Historical Account: "Mars Triumphant" - On June 13th 1944, 2nd Kompanie of SS Panzerabteilung 101, led by Tiger ace Michael Wittmann, took up positions on a hill overlooking the town of Villers Bocage. Wittmann's orders were to stop the advance guard of the British 7th Armored Division (the famous 'Desert Rats') from advancing through the village, which would throw open the road to the city of Caen. At about 8:00 AM, Wittmann's company attacked a column of British armor travelling along a sunken road near the town. Wittmann himself waited until the British column came within 100 meters of his position before opening fire. Within minutes, his tank destroyed the column's leading and trailing vehicles, thereby blocking the escape route for the rest of the column. From the cover of a small wood, Wittmann's Tiger tank systematically eliminated the rest of the British column, destroying some 25 Cromwell and Firefly tanks, and laying waste to another 28 vehicles (among them some 14 half-tracks and 14 Bren gun carriers) of the 4th County of London Yeomanry Regiment ("Sharpshooters"), 22nd Armored Brigade. Meanwhile, the other 3 Tigers and PzKpfw IV of Panzerabteilung 101, which were firing in support, destroyed eight more British tanks as they attempted to move into the town proper. In the ensuing street battle, Wittmann's Tiger had its track blown off by a British 6-pounder, forcing the crew to bail out and take cover. Two other Tigers were eventually destroyed by infantry-crewed PIAT anti-tank guns. Despite these losses, however, Wittmann's command succeeded at their task, denying the all-important town from falling into British hands.

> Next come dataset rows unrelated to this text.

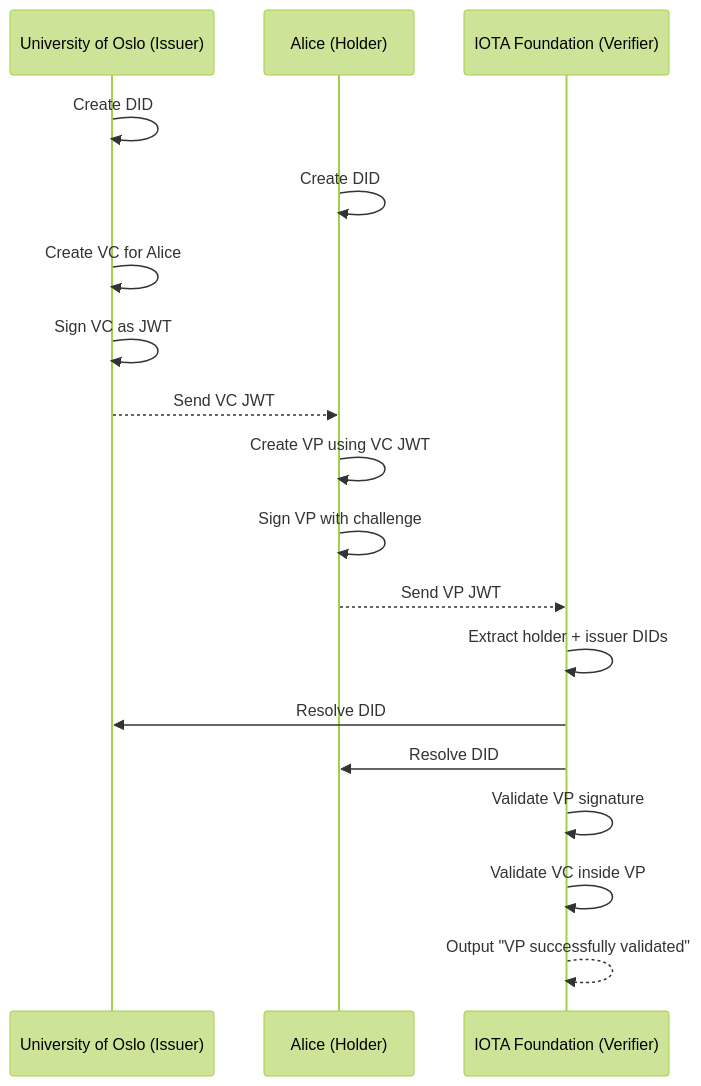
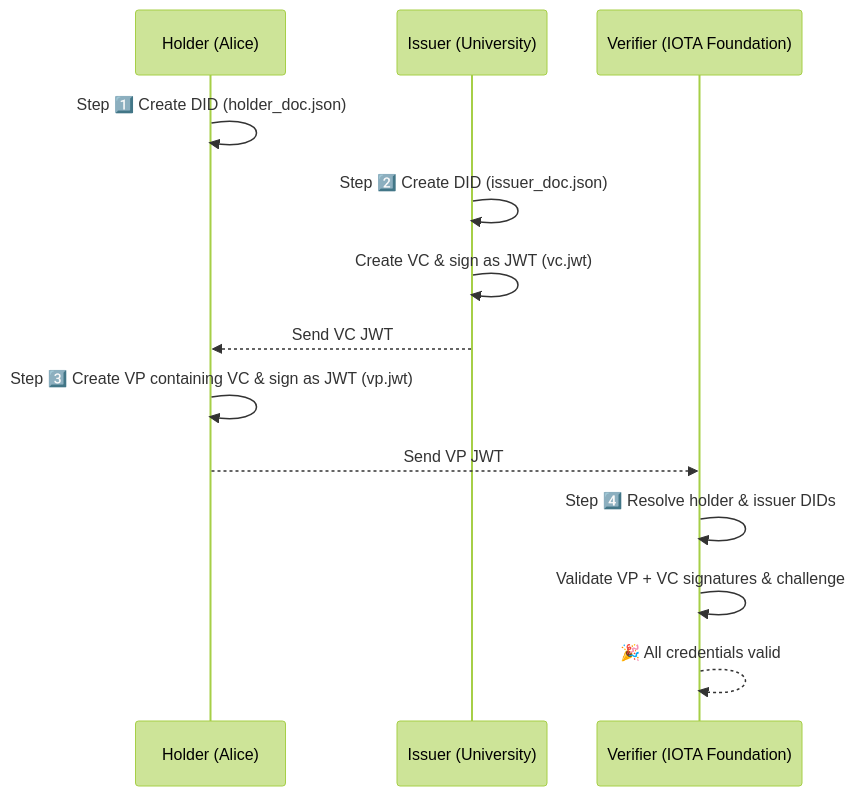
One commit to iotaledger/iota changed the diagram in docs/content/developer/tutorials/validate-university-degree.mdx. Above: the diagram before and after it, drawn with Mermaid (forest theme). The commit also changed other lines of this file, not shown here.

Commit message:
refactor: add admonition pointing to local network setup

````diff
--- a/docs/content/developer/tutorials/validate-university-degree.mdx
+++ b/docs/content/developer/tutorials/validate-university-degree.mdx
@@ -13,24 +13,16 @@
 ```mermaid
 sequenceDiagram
-    participant University as University of Oslo (Issuer)
-    participant Alice as Alice (Holder)
-    participant IOTA as IOTA Foundation (Verifier)
+    participant Alice as Holder (Alice)
+    participant University as Issuer (University)
+    participant Verifier as Verifier (IOTA Foundation)
 
-    University->>University: Create DID
-    Alice->>Alice: Create DID
-
-    University->>University: Create VC for Alice
-    University->>University: Sign VC as JWT
+    Alice->>Alice: Step 1️⃣ Create DID (holder_doc.json)
+    University->>University: Step 2️⃣ Create DID (issuer_doc.json)
+    University->>University: Create VC & sign as JWT (vc.jwt)
     University-->>Alice: Send VC JWT
-
-    Alice->>Alice: Create VP using VC JWT
-    Alice->>Alice: Sign VP with challenge
-    Alice-->>IOTA: Send VP JWT
-
-    IOTA->>IOTA: Extract holder + issuer DIDs
-    IOTA->>University: Resolve DID
-    IOTA->>Alice: Resolve DID
-    IOTA->>IOTA: Validate VP signature
-    IOTA->>IOTA: Validate VC inside VP
-    IOTA-->>IOTA: Output "VP successfully validated"
+    Alice->>Alice: Step 3️⃣ Create VP containing VC & sign as JWT (vp.jwt)
+    Alice-->>Verifier: Send VP JWT
+    Verifier->>Verifier: Step 4️⃣ Resolve holder & issuer DIDs
+    Verifier->>Verifier: Validate VP + VC signatures & challenge
+    Verifier-->>Verifier: 🎉 All credentials valid
 ```
````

Historical Account: "The Final Ride" - After being promoted to the rank of SS-Haupsturmfuhrer, legendary panzer ace Michael Wittmann was offered but refused a position as an instructor at an armored training school, instead returning to Normandy and his men on July 6th, 1944. His unit, sSSPzAbt. 101, took part in the Battle for Caen, which raged from July 3rd to the 10th. In August, Wittmann and his crew received a new Tiger Ausf. E tank, which was assigned the command identification number 007. Thereafter, Wittmann, along with the rest of sSSPzAbt. 101, was transferred to a region just outside Cintheaux, France. At the time, strong German forces attempted to recapture the crucial city of Caen, which had become completely destroyed by weeks of incessant fighting. On August 8th, 1944, a new battle raged near Cintheaux, which would later become Wittmann's final engagement.

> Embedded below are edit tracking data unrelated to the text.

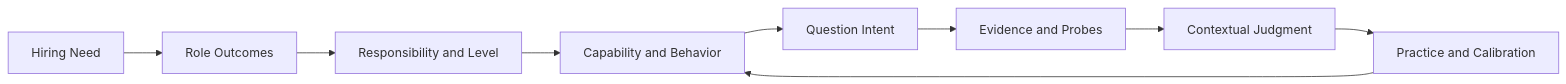
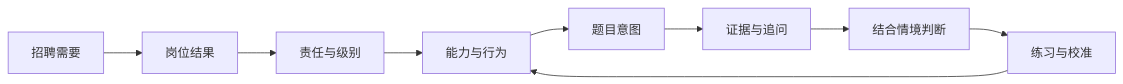
The first of 2 diagrams in src/content/projects/2026/10/interview-compass/zh.md (Liyuk/liyuk.github.io), drawn with Mermaid before and after one commit. The commit also changed other lines of this file and 1 other file, not shown here.

````diff
--- a/src/content/projects/2026/10/interview-compass/zh.md
+++ b/src/content/projects/2026/10/interview-compass/zh.md
@@ -28,11 +49,11 @@
 ```mermaid
 flowchart LR
-    A[Hiring Need] --> B[Role Outcomes]
-    B --> C[Responsibility and Level]
-    C --> D[Capability and Behavior]
-    D --> E[Question Intent]
-    E --> F[Evidence and Probes]
-    F --> G[Contextual Judgment]
-    G --> H[Practice and Calibration]
+    A[招聘需要] --> B[岗位结果]
+    B --> C[责任与级别]
+    C --> D[能力与行为]
+    D --> E[题目意图]
+    E --> F[证据与追问]
+    F --> G[结合情境判断]
+    G --> H[练习与校准]
     H --> D
 ```
````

According to SS-Hauptscharfuhrer Haflinger commanding Tiger #213, whose tank was positioned in the same field as Wittmann's tank but towards the rear and to the right of Wittmann's mount, at 12:55 AM he saw Wittmann's tank explode as it sat near the road to Caen-Cintheaux, at Gaumesnil, apparently struck by a long-range tank round fired by a Sherman Firefly from the Northampton Yeomanry. Afterwards, Wittmann and his crew were laid to rest beside what was left of their burned out Tiger, sadly without any graveyard markings. The War's most famous tank ace had paid the ultimate price in blood and iron, a fate awaiting many more tankers in the months to come.